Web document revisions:

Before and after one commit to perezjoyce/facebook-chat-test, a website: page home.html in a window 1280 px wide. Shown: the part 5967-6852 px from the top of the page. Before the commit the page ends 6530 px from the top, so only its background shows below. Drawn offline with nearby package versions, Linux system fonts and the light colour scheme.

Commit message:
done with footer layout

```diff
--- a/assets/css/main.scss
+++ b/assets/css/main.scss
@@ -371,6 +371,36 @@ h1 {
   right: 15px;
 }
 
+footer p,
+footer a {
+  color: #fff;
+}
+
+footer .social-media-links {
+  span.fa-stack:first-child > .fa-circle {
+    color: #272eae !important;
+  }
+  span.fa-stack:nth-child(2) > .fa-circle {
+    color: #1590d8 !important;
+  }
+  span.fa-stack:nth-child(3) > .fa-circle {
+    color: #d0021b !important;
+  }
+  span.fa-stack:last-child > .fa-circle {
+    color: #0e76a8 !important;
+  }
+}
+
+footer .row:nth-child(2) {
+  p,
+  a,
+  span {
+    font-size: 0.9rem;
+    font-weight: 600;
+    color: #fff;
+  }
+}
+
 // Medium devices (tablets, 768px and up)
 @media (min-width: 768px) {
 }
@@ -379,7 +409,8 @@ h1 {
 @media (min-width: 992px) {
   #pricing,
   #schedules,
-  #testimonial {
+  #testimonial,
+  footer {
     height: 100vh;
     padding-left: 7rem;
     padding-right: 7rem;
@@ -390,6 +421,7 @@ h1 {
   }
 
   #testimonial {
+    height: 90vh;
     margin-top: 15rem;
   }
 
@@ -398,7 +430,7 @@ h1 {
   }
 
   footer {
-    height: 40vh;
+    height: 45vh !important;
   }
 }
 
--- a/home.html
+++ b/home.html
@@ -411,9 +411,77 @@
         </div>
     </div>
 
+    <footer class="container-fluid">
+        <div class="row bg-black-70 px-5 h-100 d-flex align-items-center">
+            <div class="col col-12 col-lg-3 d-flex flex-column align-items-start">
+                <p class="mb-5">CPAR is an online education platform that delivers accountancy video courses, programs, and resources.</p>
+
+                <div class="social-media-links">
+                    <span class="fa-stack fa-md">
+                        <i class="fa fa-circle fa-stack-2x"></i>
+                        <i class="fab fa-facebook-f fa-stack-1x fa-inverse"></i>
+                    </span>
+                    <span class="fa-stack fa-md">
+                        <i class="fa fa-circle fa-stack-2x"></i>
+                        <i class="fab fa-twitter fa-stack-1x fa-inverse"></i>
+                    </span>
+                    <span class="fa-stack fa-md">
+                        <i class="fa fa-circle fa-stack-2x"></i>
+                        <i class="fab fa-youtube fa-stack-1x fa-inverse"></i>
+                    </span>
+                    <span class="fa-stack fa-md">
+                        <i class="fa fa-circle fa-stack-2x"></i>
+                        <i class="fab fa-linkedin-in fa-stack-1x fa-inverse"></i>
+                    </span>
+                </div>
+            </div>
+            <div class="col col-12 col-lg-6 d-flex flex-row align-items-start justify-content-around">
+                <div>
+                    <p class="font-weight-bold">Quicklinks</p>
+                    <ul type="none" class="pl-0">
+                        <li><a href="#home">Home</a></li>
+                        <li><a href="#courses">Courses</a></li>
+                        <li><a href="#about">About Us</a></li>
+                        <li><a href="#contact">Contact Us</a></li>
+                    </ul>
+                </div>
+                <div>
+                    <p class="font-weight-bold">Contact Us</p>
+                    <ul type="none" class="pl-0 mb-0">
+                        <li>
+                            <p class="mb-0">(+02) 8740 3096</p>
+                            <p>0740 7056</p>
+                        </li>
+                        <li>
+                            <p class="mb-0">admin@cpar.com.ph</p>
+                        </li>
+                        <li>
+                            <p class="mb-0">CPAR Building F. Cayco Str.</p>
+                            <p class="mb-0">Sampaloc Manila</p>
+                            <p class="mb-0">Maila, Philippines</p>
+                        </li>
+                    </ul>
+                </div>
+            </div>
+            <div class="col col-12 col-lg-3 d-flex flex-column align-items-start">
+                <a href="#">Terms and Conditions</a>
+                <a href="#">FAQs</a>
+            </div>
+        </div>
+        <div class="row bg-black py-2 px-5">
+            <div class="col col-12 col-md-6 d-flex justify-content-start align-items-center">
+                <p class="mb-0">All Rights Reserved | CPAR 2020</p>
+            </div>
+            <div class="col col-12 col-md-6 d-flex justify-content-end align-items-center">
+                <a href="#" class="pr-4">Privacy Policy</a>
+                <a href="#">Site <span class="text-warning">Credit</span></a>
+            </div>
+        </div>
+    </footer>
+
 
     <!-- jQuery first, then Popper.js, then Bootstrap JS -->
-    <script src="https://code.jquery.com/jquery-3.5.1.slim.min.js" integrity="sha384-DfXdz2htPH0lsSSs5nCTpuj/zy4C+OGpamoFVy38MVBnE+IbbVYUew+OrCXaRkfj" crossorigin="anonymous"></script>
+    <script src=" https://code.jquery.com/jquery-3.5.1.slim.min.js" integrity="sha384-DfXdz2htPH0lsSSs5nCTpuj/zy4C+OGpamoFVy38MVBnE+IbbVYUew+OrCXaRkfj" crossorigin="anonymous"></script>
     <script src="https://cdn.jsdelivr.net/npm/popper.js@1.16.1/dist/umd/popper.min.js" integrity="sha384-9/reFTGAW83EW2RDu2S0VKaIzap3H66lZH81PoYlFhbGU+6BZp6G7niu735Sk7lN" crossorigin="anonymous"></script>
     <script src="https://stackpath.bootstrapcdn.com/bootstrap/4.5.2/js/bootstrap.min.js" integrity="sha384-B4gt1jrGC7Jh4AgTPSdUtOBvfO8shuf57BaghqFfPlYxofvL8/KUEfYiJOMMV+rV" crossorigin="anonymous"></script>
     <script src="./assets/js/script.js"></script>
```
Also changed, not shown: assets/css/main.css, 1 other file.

*Exercise description*:
From the entries, copy every line in which the word "align" occurs.

*Answer box*:
+        <div class="row bg-black-70 px-5 h-100 d-flex align-items-center">
+            <div class="col col-12 col-lg-3 d-flex flex-column align-items-start">
+            <div class="col col-12 col-lg-6 d-flex flex-row align-items-start justify-content-around">
+            <div class="col col-12 col-lg-3 d-flex flex-column align-items-start">
+            <div class="col col-12 col-md-6 d-flex justify-content-start align-items-center">
+            <div class="col col-12 col-md-6 d-flex justify-content-end align-items-center">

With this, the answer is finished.